▸ Dataset records
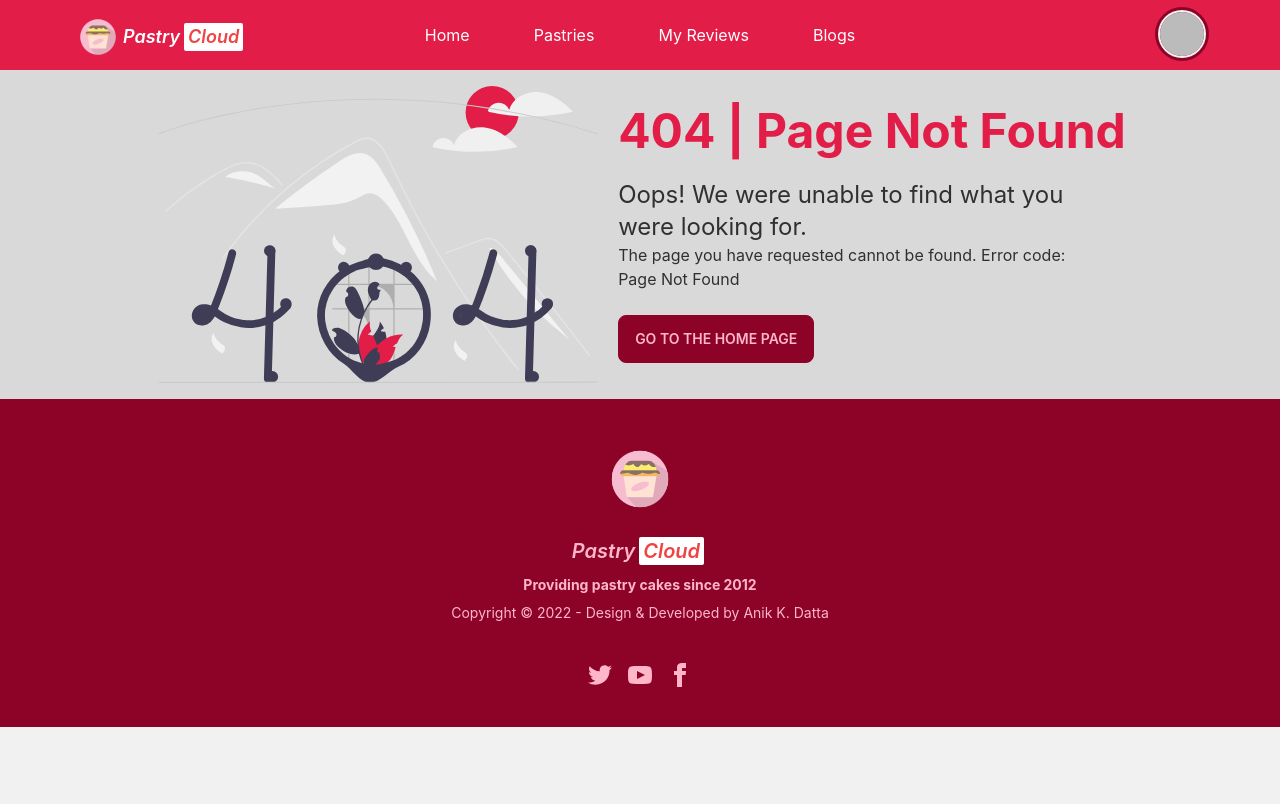
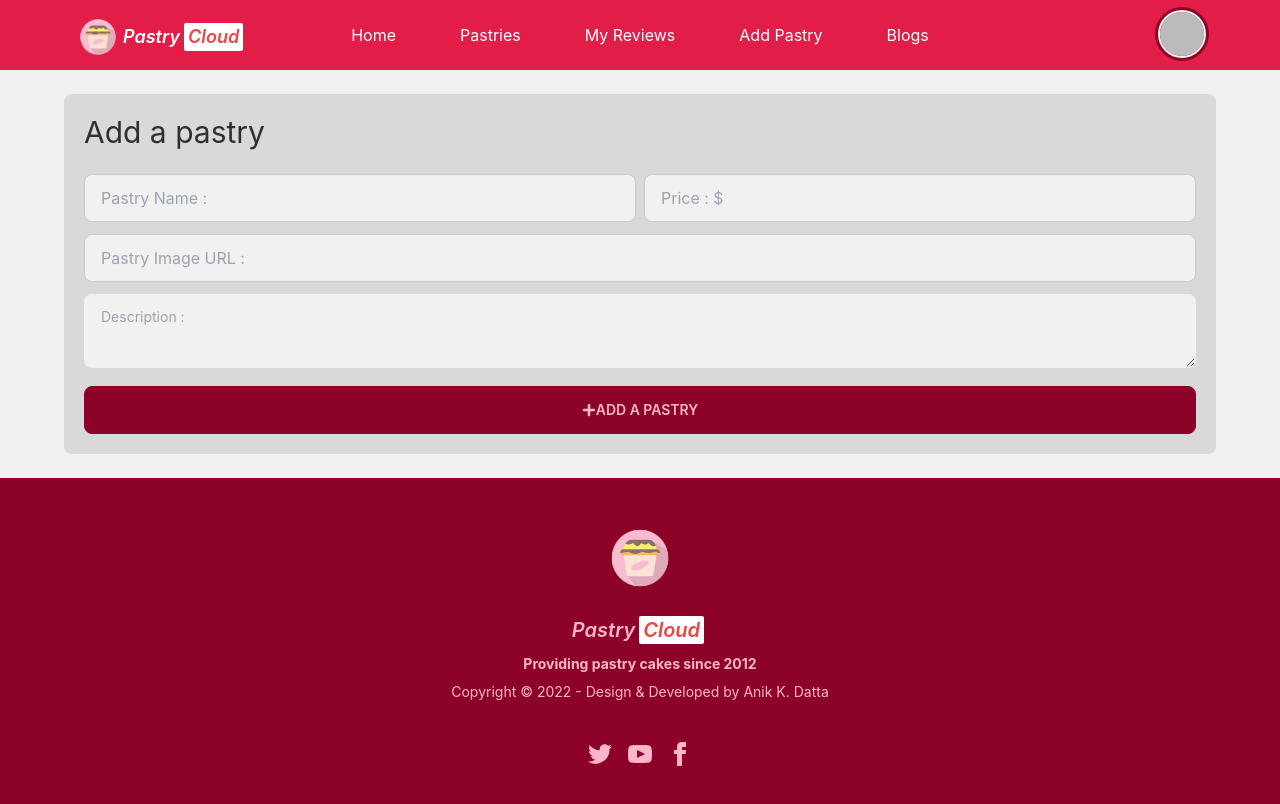
Before and after one commit to anikkumaardatta/pastry-cloud-client, a React (Create React App) app: page /addpastries in a window 1280 px wide. Built offline with nearby package versions, Linux system fonts and the light colour scheme; no server answers; sample sign-in values are in the browser's storage.

Commit message:
8th commit - Add Pastries

```diff
--- a/src/Context/AuthProvider/AuthProvider.js
+++ b/src/Context/AuthProvider/AuthProvider.js
@@ -12,10 +12,13 @@ import {
 import app from "../../firebase/firebase.config";
 
 export const AuthContext = createContext();
-
 const auth = getAuth(app);
 
 const googleProvider = new GoogleAuthProvider();
+
+const AuthProvider = ({ children }) => {
+  const [user, setUser] = useState(null);
+  const [loading, setLoading] = useState(true);
 
   const createUser = (email, password) => {
     return createUserWithEmailAndPassword(auth, email, password);
@@ -28,23 +31,22 @@ const updateUser = (name, photo) => {
   };
 
   const googleSignIn = () => {
+    setLoading(true);
     return signInWithPopup(auth, googleProvider);
   };
 
   const signIn = (email, password) => {
+    setLoading(true);
     return signInWithEmailAndPassword(auth, email, password);
   };
   const logOut = () => {
     return signOut(auth);
   };
 
-const AuthProvider = ({ children }) => {
-  const [user, setUser] = useState(null);
-  const [loading, setLoading] = useState(true);
-
   useEffect(() => {
     const unsubscribe = onAuthStateChanged(auth, (currentUser) => {
       setUser(currentUser);
+      setLoading(false);
     });
     return () => {
       unsubscribe();
--- /dev/null
+++ b/src/Pages/AddPastries/AddPastries.js
@@ -0,0 +1,91 @@
+import React, { useState } from "react";
+import { FaPlus } from "react-icons/fa";
+
+const AddPastries = () => {
+  // {
+  //  thumbnail: "https://i.ibb.co/RcTB3Xm/Lemon-Layer-Pastry.jpg"
+  //  title: "Lemon Layer Pastry 120gm"
+  //  description: "Shake well before use, and use the same amount of bottled lemon juice …"
+  //  price: "4.99"
+  //  ratings: "5"
+  // }
+  const handleAddPastry = (event) => {
+    event.preventDefault();
+    const form = event.target;
+    const title = form.title.value;
+    const price = form.price.value;
+    const thumbnail = form.thumbnail.value;
+    const description = form.description.value;
+
+    const pastry = {
+      title,
+      price,
+      thumbnail,
+      description,
+    };
+    fetch("http://localhost:5000/pastries", {
+      method: "POST",
+      headers: {
+        "content-type": "application/json",
+      },
+      body: JSON.stringify(pastry),
+    })
+      .then((res) => res.json())
+      .then((data) => {
+        console.log(data);
+        if (data.acknowledged) {
+          alert("Pastry added successfully");
+          form.reset();
+        }
+      })
+      .catch((error) => console.log(error));
+  };
+  return (
+    <div className="max-w-6xl mx-auto">
+      <div className="my-6 bg-base-200 p-5 rounded-lg ">
+        <h1 className="text-3xl mb-6">Add a pastry</h1>
+        <form onSubmit={handleAddPastry}>
+          <div className="grid sm:grid-cols-1 md:grid-cols-2 lg:grid-cols-2 gap-2">
+            <div className="form-control w-full">
+              <input
+                type="text"
+                name="title"
+                placeholder="Pastry Name :"
+                className="input input-bordered w-full"
+                required
+              />
+            </div>
+
+            <div className="form-control w-full">
+              <input
+                type="number"
+                name="price"
+                placeholder="Price : $"
+                className="input input-bordered w-full"
+                required
+              />
+            </div>
+          </div>
+          <input
+            type="text"
+            name="thumbnail"
+            placeholder="Pastry Image URL :"
+            className="input input-bordered w-full mt-3"
+            required
+          />
+          <textarea
+            className="textarea my-3 w-full"
+            name="description"
+            placeholder="Description :"
+            required
+          ></textarea>
+          <button type="submit" className="btn btn-primary btn-block">
+            <FaPlus></FaPlus> Add A Pastry
+          </button>
+        </form>
+      </div>
+    </div>
+  );
+};
+
+export default AddPastries;
--- a/src/Pages/Home/MyPastries/MyPastries.js
+++ b/src/Pages/Home/MyPastries/MyPastries.js
@@ -4,7 +4,6 @@ import Pastry from "../../../Shared/Pastries/Pastry/Pastry";
 
 const MyPastries = () => {
   const [pastries, setPastries] = useState([]);
-  console.log(pastries);
 
   useEffect(() => {
     fetch("http://localhost:5000/pastries/3")
--- a/src/Pages/Login/Login/Login.js
+++ b/src/Pages/Login/Login/Login.js
@@ -65,7 +65,9 @@ const Login = () => {
               />
             </div>
             <div className="form-control mt-6">
-              <button className="btn btn-primary">Login</button>
+              <button type="submit" className="btn btn-primary">
+                Login
+              </button>
             </div>
             <label className="label">
               <div>
--- a/src/Pages/MyReviews/MyReviews.js
+++ b/src/Pages/MyReviews/MyReviews.js
@@ -1,17 +1,79 @@
 import React, { useContext, useEffect, useState } from "react";
+import { FaRegEdit, FaRegTrashAlt } from "react-icons/fa";
+import { json } from "react-router-dom";
 import { AuthContext } from "../../Context/AuthProvider/AuthProvider";
 
 const MyReviews = () => {
-  const { user } = useContext(AuthContext);
+  const { user, loading } = useContext(AuthContext);
   const [myReviews, setMyReviews] = useState([]);
-
+  console.log(user);
   useEffect(() => {
-    fetch(`http://localhost:5000/reviews?email=${user.email}`)
+    fetch(`http://localhost:5000/reviews?email=${user?.email}`)
       .then((res) => res.json())
-      .then((data) => console.log(data));
-  }, []);
-
-  return <div>Reviews</div>;
+      .then((data) => setMyReviews(data));
+  }, [user?.email]);
+  const handleDelete = (id) => {
+    const confirm = window.confirm("Are you sure to delete?");
+    if (confirm) {
+      fetch(`http://localhost:5000/reviews/${id}`, {
+        method: "DELETE",
+      })
+        .then((res) => res.json())
+        .then((data) => {
+          console.log(data);
+          if (data.deletedCount === 1) {
+            alert("deleted successfully");
+            const remaining = myReviews.filter(
+              (myReview) => myReview._id !== id
+            );
+            setMyReviews(remaining);
+          }
+        });
+    }
+  };
+  console.log(myReviews);
+  return (
+    <>
+      <div className="mx-6">
+        <div className="max-w-6xl mx-auto my-20 ">
+          <h1 className="text-3xl my-6">
+            You have reviewed {myReviews.length} items
+          </h1>
+          <div className="grid grid-cols-1 gap-6">
+            {myReviews.map((myReview) => (
+              <div className="">
+                <div className="card bg-base-100 shadow-xl bor border-solid hover:border-dotted border-2 border-rose-600">
+                  <div className="card-body">
+                    <h2 className="card-title">{myReview.pastryName}</h2>
+                    <span className="badge badge-ghost badge-sm mb-6">
+                      {myReview.reviewDate}
+                    </span>
+                    <p className="mb-6">
+                      <span className="bg-base-200 rounded-md px-2 text-rose-800">
+                        Feedback:
+                      </span>{" "}
+                      {myReview.message}
+                    </p>
+                    <div className="card-actions justify-end">
+                      <button className="btn btn-primary  btn-circle text-2xl btn-outline">
+                        <FaRegEdit></FaRegEdit>
+                      </button>
+                      <button
+                        onClick={() => handleDelete(myReview._id)}
+                        className="btn btn-primary btn-circle text-2xl btn-outline"
+                      >
+                        <FaRegTrashAlt></FaRegTrashAlt>
+                      </button>
+                    </div>
+                  </div>
+                </div>
+              </div>
+            ))}
+          </div>
+        </div>
+      </div>
+    </>
+  );
 };
 
 export default MyReviews;
--- a/src/Pages/PastryDetails/PastryDetails/PastryDetails.js
+++ b/src/Pages/PastryDetails/PastryDetails/PastryDetails.js
@@ -2,8 +2,6 @@ import React, { useContext } from "react";
 import { FaPlus } from "react-icons/fa";
 import { Link, useLoaderData } from "react-router-dom";
 import { AuthContext } from "../../../Context/AuthProvider/AuthProvider";
-import toast, { Toaster } from "react-hot-toast";
-import Addreview from "../../../Shared/AddReview/AddReview";
 import AddReview from "../../../Shared/AddReview/AddReview";
 import Reviews from "../../../Shared/Reviews/Reviews";
 
@@ -16,7 +14,11 @@ const PastryDetails = () => {
     <div className="max-w-6xl mx-auto">
       <div className="hero">
         <div className="hero-content flex-col lg:flex-row">
-          <img src={thumbnail} className="rounded-lg shadow-2xl m-5" />
+          <img
+            src={thumbnail}
+            className="rounded-lg shadow-2xl m-5"
+            alt="thumbnail"
+          />
           <div className="m-2">
             <h1 className="text-5xl font-semibold">{title}</h1>
             <p className="py-6">{description}</p>
--- /dev/null
+++ b/src/Routes/PrivateRoute/PrivateRoute.js
@@ -0,0 +1,17 @@
+import React, { useContext } from "react";
+import { Navigate } from "react-router-dom";
+import { AuthContext } from "../../Context/AuthProvider/AuthProvider";
+
+const PrivateRoute = ({ children }) => {
+  const { user, loading } = useContext(AuthContext);
+
+  if (loading) {
+    return <progress className="progress progress-error w-full"></progress>;
+  }
+  if (user) {
+    return children;
+  }
+  return <Navigate to="/login"></Navigate>;
+};
+
+export default PrivateRoute;
--- a/src/Routes/Router/Router.js
+++ b/src/Routes/Router/Router.js
@@ -1,9 +1,11 @@
+import AddPastries from "../../Pages/AddPastries/AddPastries";
 import Login from "../../Pages/Login/Login/Login";
 import Register from "../../Pages/Login/Register/Register";
 import MyReviews from "../../Pages/MyReviews/MyReviews";
 import NotFound from "../../Pages/NotFound/NotFound";
 import PastryDetails from "../../Pages/PastryDetails/PastryDetails/PastryDetails";
 import Pastries from "../../Shared/Pastries/Pastries/Pastries";
+import PrivateRoute from "../PrivateRoute/PrivateRoute";
 
 const { createBrowserRouter } = require("react-router-dom");
 const { default: Main } = require("../../layout/Main");
@@ -32,7 +34,19 @@ const router = createBrowserRouter([
       },
       {
         path: "/myreviews",
-        element: <MyReviews></MyReviews>,
+        element: (
+          <PrivateRoute>
+            <MyReviews></MyReviews>
+          </PrivateRoute>
+        ),
+      },
+      {
+        path: "/addpastries",
+        element: (
+          <PrivateRoute>
+            <AddPastries></AddPastries>
+          </PrivateRoute>
+        ),
       },
       {
         path: "/pastries/:id",
--- a/src/Shared/AddReview/AddReview.js
+++ b/src/Shared/AddReview/AddReview.js
@@ -1,10 +1,13 @@
 import React, { useContext } from "react";
+import toast, { Toaster } from "react-hot-toast";
 import { FaPlus } from "react-icons/fa";
+import { Navigate, useNavigate } from "react-router-dom";
 import { AuthContext } from "../../Context/AuthProvider/AuthProvider";
 
 const AddReview = ({ loaderData }) => {
   const { user } = useContext(AuthContext);
   const { _id, title } = loaderData;
+  const navigate = useNavigate();
 
   const handleAddReview = (event) => {
     event.preventDefault();
@@ -28,17 +31,17 @@ const AddReview = ({ loaderData }) => {
       phoneNumber,
       message,
     };
+    const toastError = (status) => toast.error(status);
+    const toastSuccess = (status) => toast.success(status);
 
     if (phoneNumber.length > 14 || phoneNumber.length < 11) {
-      return alert("Please type valid Phone Number");
+      return toastError("Please provide a valid phone number");
     } else if (message.length > 100) {
-      return alert(
+      return toastError(
         "Review message too long (please wright a review message les then 100 characters long"
       );
     } else if (message.length < 10) {
-      return alert(
-        "Review message too short (please wright a review message les then 100 characters long"
-      );
+      return toastError("Review message is too short");
     } else {
       fetch("http://localhost:5000/reviews", {
         method: "POST",
@@ -51,8 +54,10 @@ const AddReview = ({ loaderData }) => {
         .then((data) => {
           console.log(data);
           if (data.acknowledged) {
-            alert("Review added successfully");
+            toastSuccess("Review added successfully");
             form.reset();
+            navigate("/myreviews");
+            // <Navigate to="/myreviews" replace={true}></Navigate>;
           }
         })
         .catch((error) => console.log(error));
@@ -60,6 +65,7 @@ const AddReview = ({ loaderData }) => {
   };
   return (
     <div>
+      <Toaster position="bottom-center" reverseOrder={false}></Toaster>
       <div className="my-6 bg-base-200 p-5 rounded-lg ">
         <h1 className="text-3xl mb-6">Add a review</h1>
         <form onSubmit={handleAddReview}>
--- a/src/Shared/Header/Header.js
+++ b/src/Shared/Header/Header.js
@@ -24,11 +24,18 @@ const Header = () => {
         </Link>
       </li>
       {user?.email && (
-        <li>
-          <Link className="rounded-md px-8" to="/myreviews">
-            My Reviews
-          </Link>
-        </li>
+        <>
+          <li>
+            <Link className="rounded-md px-8" to="/myreviews">
+              My Reviews
+            </Link>
+          </li>
+          <li>
+            <Link className="rounded-md px-8" to="/addpastries">
+              Add Pastry
+            </Link>
+          </li>
+        </>
       )}
       <li>
         <Link className="rounded-md px-8" to="/blogs">
--- a/src/Shared/Pastries/Pastries/Pastries.js
+++ b/src/Shared/Pastries/Pastries/Pastries.js
@@ -4,7 +4,6 @@ import Pastry from "../Pastry/Pastry";
 
 const Pastries = () => {
   const [pastries, setPastries] = useState([]);
-  console.log(pastries);
 
   useEffect(() => {
     fetch("http://localhost:5000/pastries")
--- a/src/Shared/Reviews/Review/Review.js
+++ b/src/Shared/Reviews/Review/Review.js
@@ -9,6 +9,7 @@ const Review = ({ review }) => {
     reviewDate,
     message,
   } = review;
+  console.log("This is new", review);
   return (
     <tr>
       <td>
@@ -31,28 +32,12 @@ const Review = ({ review }) => {
         <br />
       </td>
       <td>
-        {/* The button to open modal */}
-
-        <>
-          <label htmlFor="my-modal-3" className="btn btn-ghost btn-xs">
-            Show Text
-          </label>
-        </>
-
-        {/* Put this part before </body> tag */}
-        <input type="checkbox" id="my-modal-3" className="modal-toggle" />
-        <div className="modal">
-          <div className="modal-box relative">
-            <label
-              htmlFor="my-modal-3"
-              className="btn btn-primary btn-sm btn-circle absolute right-2 top-2"
-            >
-              ✕
-            </label>
-            <h3 className="text-lg font-bold mt-6">{reviewerName}</h3>
-            <p className="py-4 mb-2">{message}</p>
-          </div>
-        </div>
+        <textarea
+          className="textarea bg-white"
+          defaultValue={message}
+          placeholder="Bio"
+          readOnly
+        ></textarea>
       </td>
     </tr>
   );
```
Also changed, not shown: src/assets/items/Opera-Pastry.jpg (added). Lines whose indentation alone changed are shown as unchanged.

▸ Task goal
Your answer must be a single number: the count of lines in the records above that contain "useState".

▸ Expected answer
9